Our Black Hole May be a Source of the Mysterious Neutrino Particle
Neutrinos are like the ghosts of the particle world, carrying no charge and interacting with electrons and protons in only the faintest ways. They also can pass through the Universe uninhibited, unaffected by magnetic fields or absorbed by intervening matter.
Now a new study suggests that the great majority of high-energy neutrinos that can be found in the Milky Way Galaxy may be coming from the large black hole at its center, implying that black holes are actually neutrino factories.
"Figuring out where high-energy neutrinos come from is one of the biggest problems in astrophysics today," study co-author Yang Bai, of the University of Wisconsin in Madison, said in a statement. "We now have the first evidence that an astronomical source - the Milky Way's supermassive black hole - may be producing these very energetic neutrinos."

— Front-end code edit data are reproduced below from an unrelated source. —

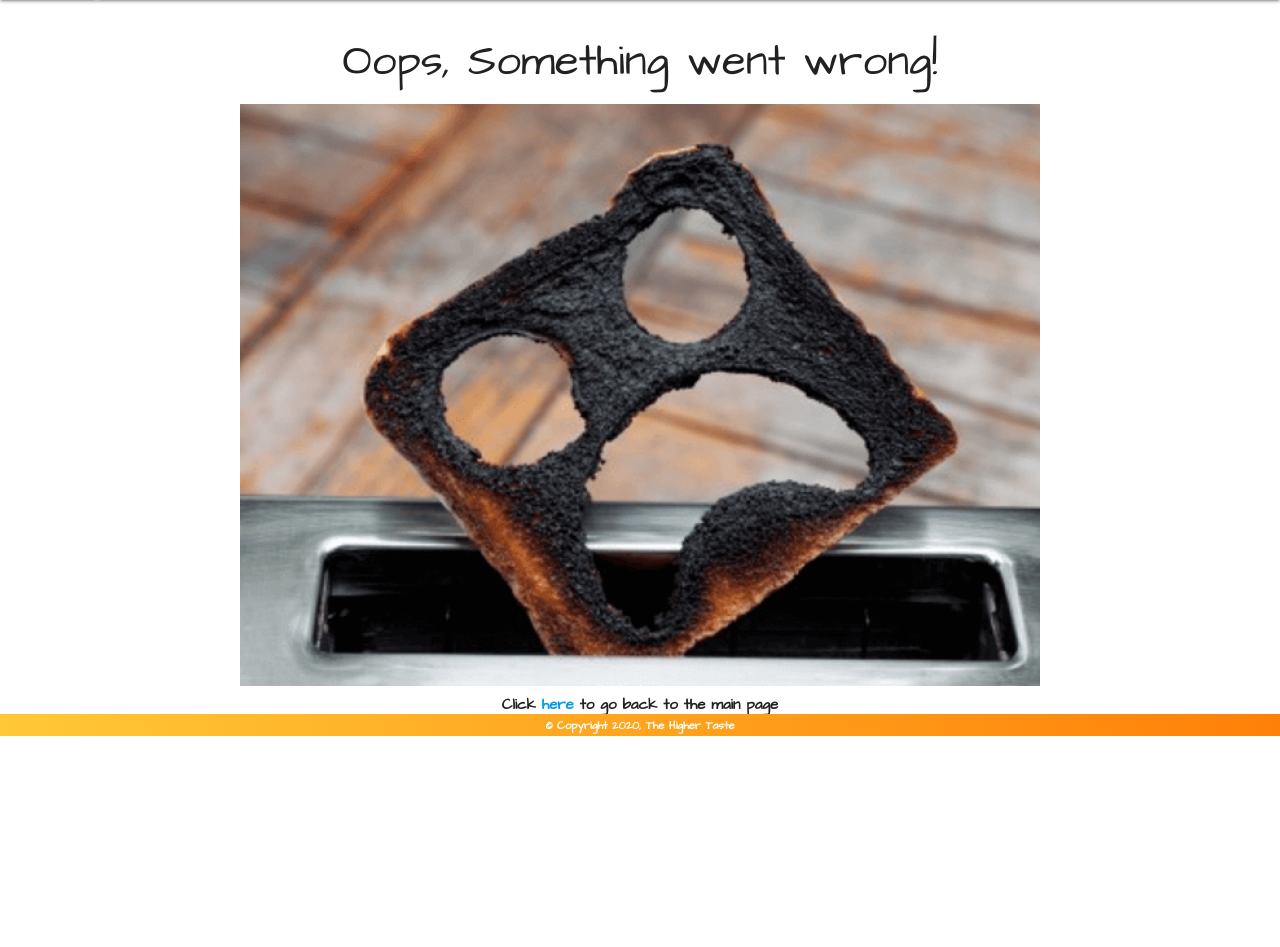
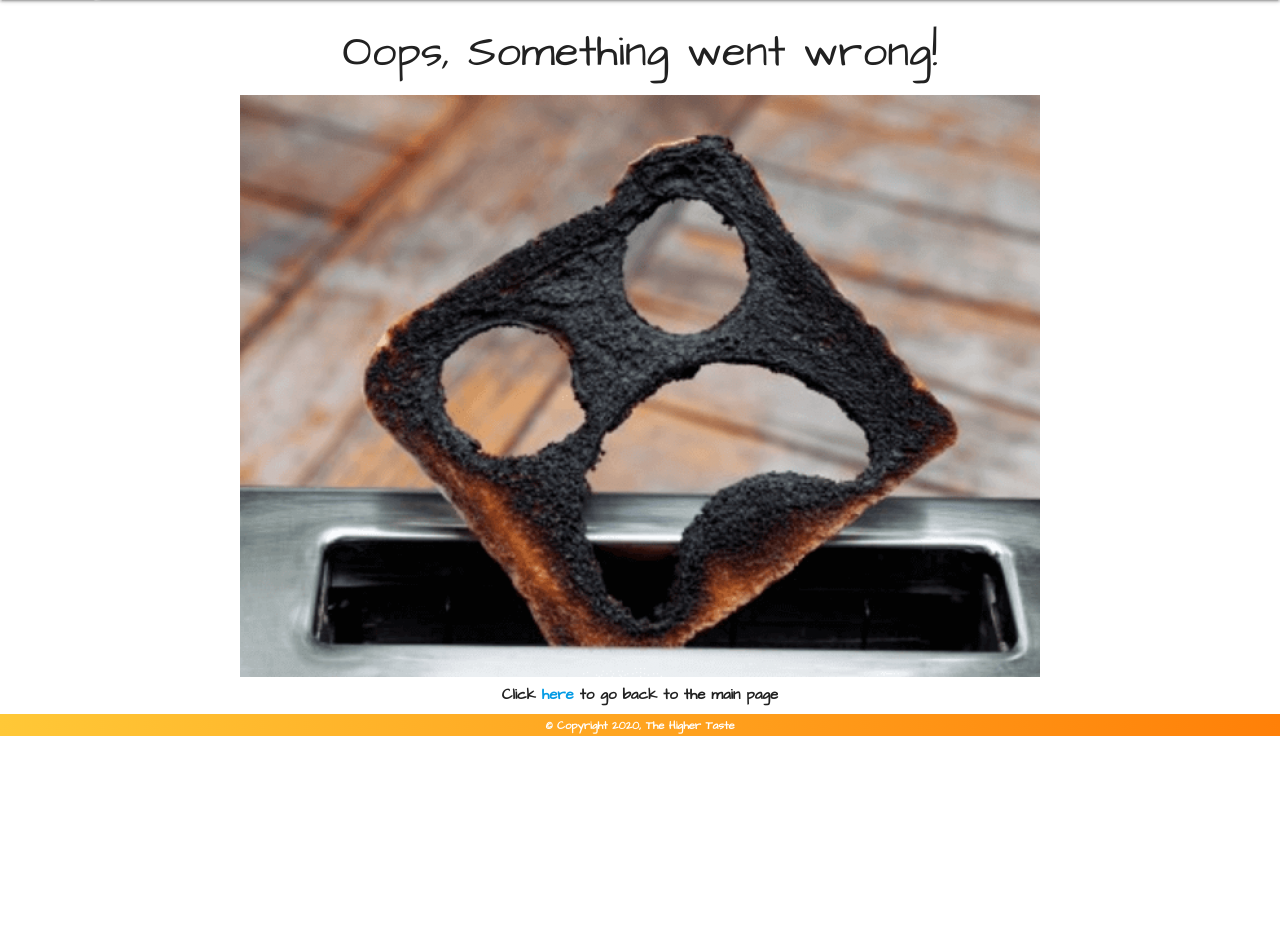
Before and after one commit to KTM28/The-Higher-Taste-CookBook, a Flask app: template templates/error-page.html in a window 1280 px wide. Shown: the part 64-1011 px from the top of the page. Before the commit the page ends 800 px from the top, so only its background shows below. Run offline with Flask 2, Linux system fonts and the light colour scheme; the template is opened without the code that fills it, so the values that code supplies are empty; some libraries are stand-ins or nearby versions.

Commit message:
added margin to error-page.html

```diff
--- a/templates/error-page.html
+++ b/templates/error-page.html
@@ -1,7 +1,7 @@
 {% extends 'base.html' %}  {% block content %}
 
 <div class="container">
-    <div class="row">
+    <div class="row recipe-pg-margin">
         <div class="col s12 center-align">
             <h3>Oops, Something went wrong!</h3>
             <img class="responsive-img" src="{{ url_for('static', filename='images/burntToast.png')}}">
```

According to the study, recently published in the journal Physical Review D, the IceCube Neutrino Observatory, located at the South Pole, has detected 36 high-energy neutrinos since the facility became operational in 2010. By pairing this data with detections from three additional x-ray telescopes, scientists were able to look for violent events in space that corresponded with the arrival of a high-energy neutrinos.
Readings from the Chandra X-ray Observatory in particular helped researchers witness the biggest outburst ever detected from the Milky Way's super massive black hole.
"And less than three hours later, there was a neutrino detection at IceCube," said co-author Andrea Peterson.
This has some serious implications that the black hole is a neutrino factory.
However, how exactly the black hole is producing these ghostly particles is still very much a mystery. One idea is that when particles around the black hole are accelerated by a shock wave, like a sonic boom, which produces charged particles that decay to neutrinos - essentially ghosts of their former selves.